▶ [Task item]: In the data below, find every line with the string "relative" and pull it out.

Records from a dataset:

== == ==

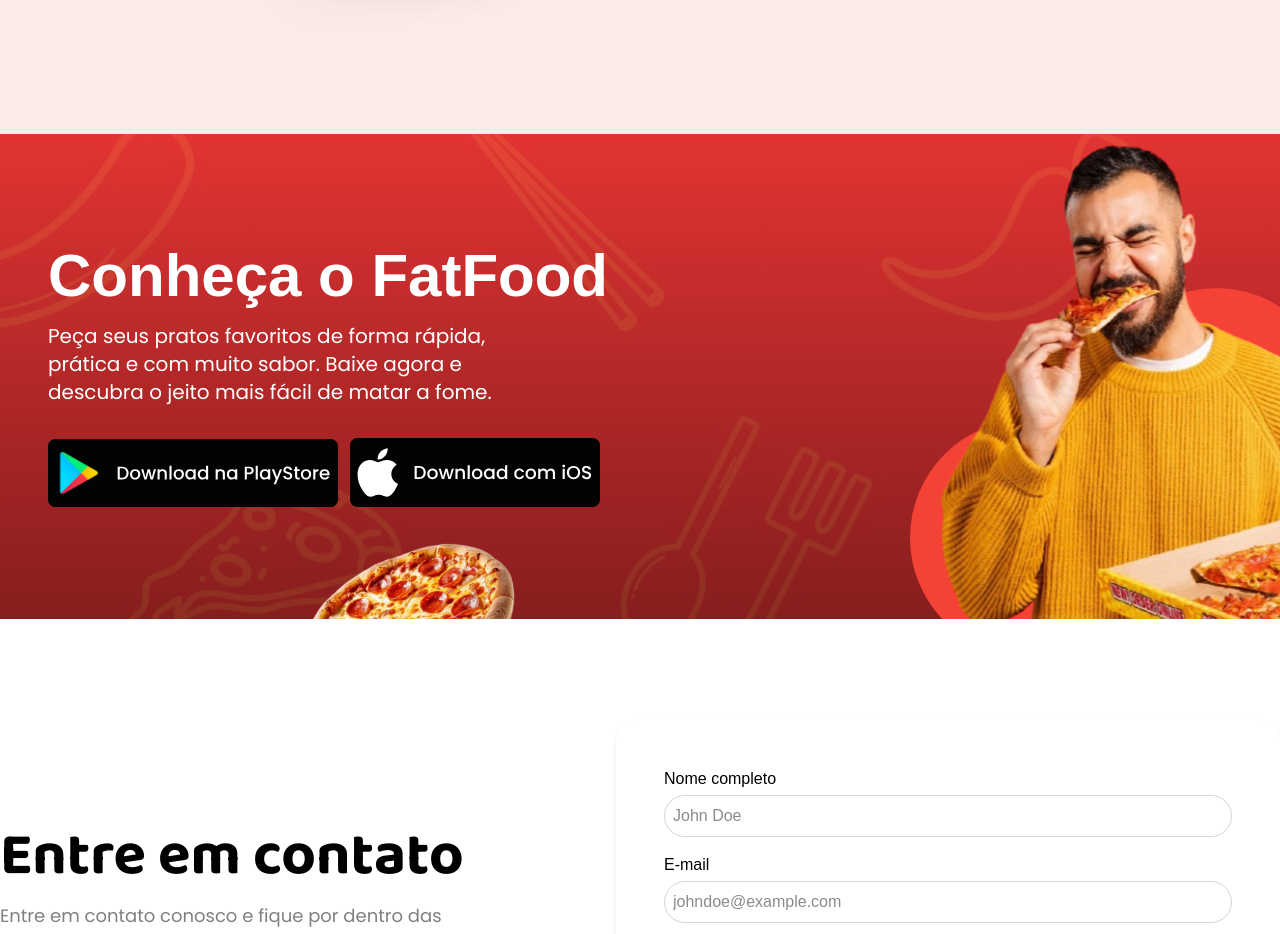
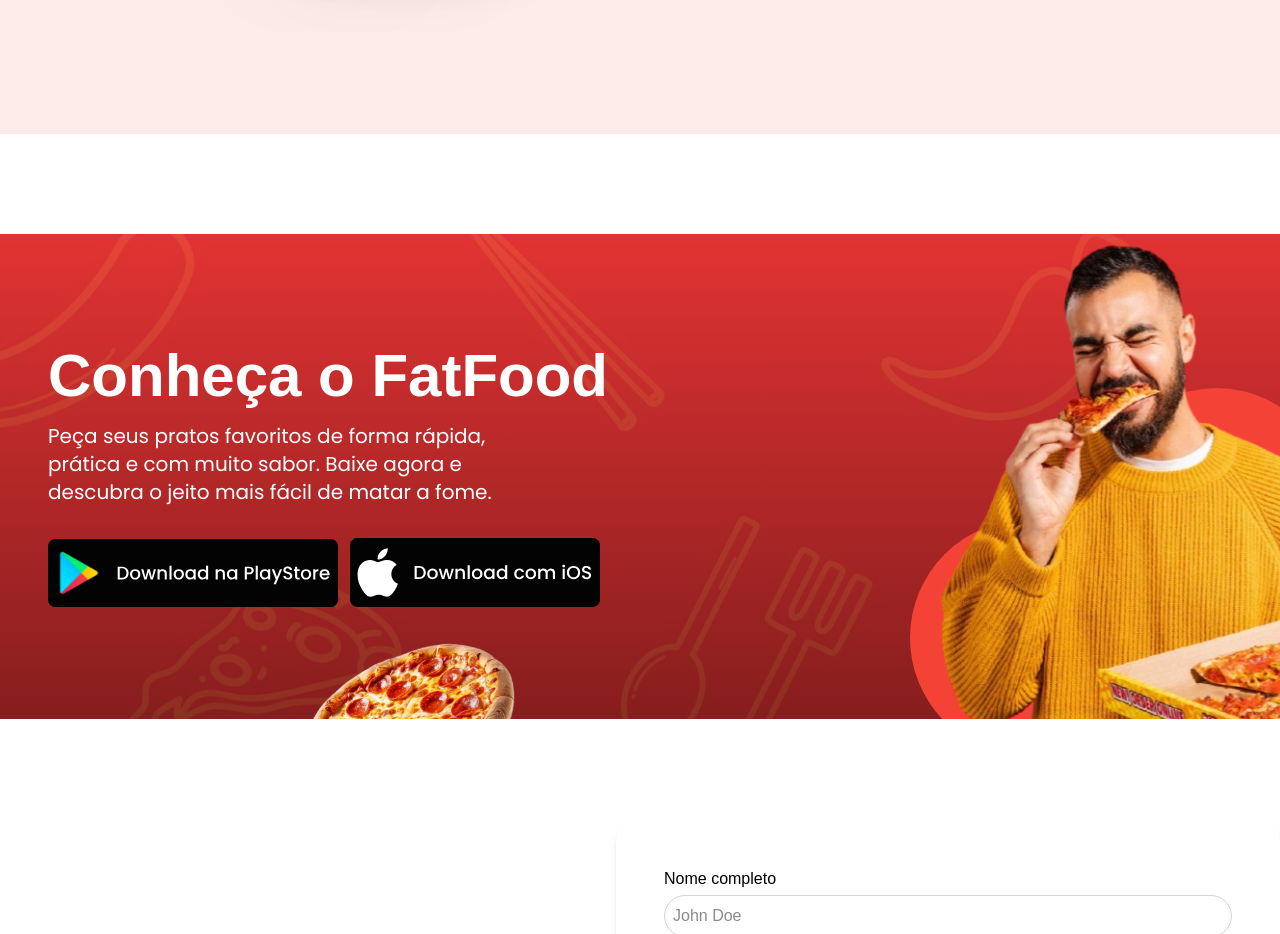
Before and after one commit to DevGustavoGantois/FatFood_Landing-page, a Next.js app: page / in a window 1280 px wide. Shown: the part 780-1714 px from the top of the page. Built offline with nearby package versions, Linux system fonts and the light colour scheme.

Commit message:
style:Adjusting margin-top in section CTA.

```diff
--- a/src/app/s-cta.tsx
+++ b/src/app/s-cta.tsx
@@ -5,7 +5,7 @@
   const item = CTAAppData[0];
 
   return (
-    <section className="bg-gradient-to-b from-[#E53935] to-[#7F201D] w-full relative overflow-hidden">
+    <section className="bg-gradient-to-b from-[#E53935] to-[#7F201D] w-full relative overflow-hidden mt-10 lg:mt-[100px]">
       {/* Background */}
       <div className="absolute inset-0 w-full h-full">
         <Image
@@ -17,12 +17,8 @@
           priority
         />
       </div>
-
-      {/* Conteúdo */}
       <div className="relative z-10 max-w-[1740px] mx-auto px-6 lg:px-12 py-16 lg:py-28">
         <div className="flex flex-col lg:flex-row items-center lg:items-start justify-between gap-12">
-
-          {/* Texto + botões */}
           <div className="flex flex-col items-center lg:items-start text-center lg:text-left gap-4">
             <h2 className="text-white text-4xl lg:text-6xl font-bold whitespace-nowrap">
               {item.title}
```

== == ==

▶ [Written response]:
-    <section className="bg-gradient-to-b from-[#E53935] to-[#7F201D] w-full relative overflow-hidden">
+    <section className="bg-gradient-to-b from-[#E53935] to-[#7F201D] w-full relative overflow-hidden mt-10 lg:mt-[100px]">
       <div className="relative z-10 max-w-[1740px] mx-auto px-6 lg:px-12 py-16 lg:py-28">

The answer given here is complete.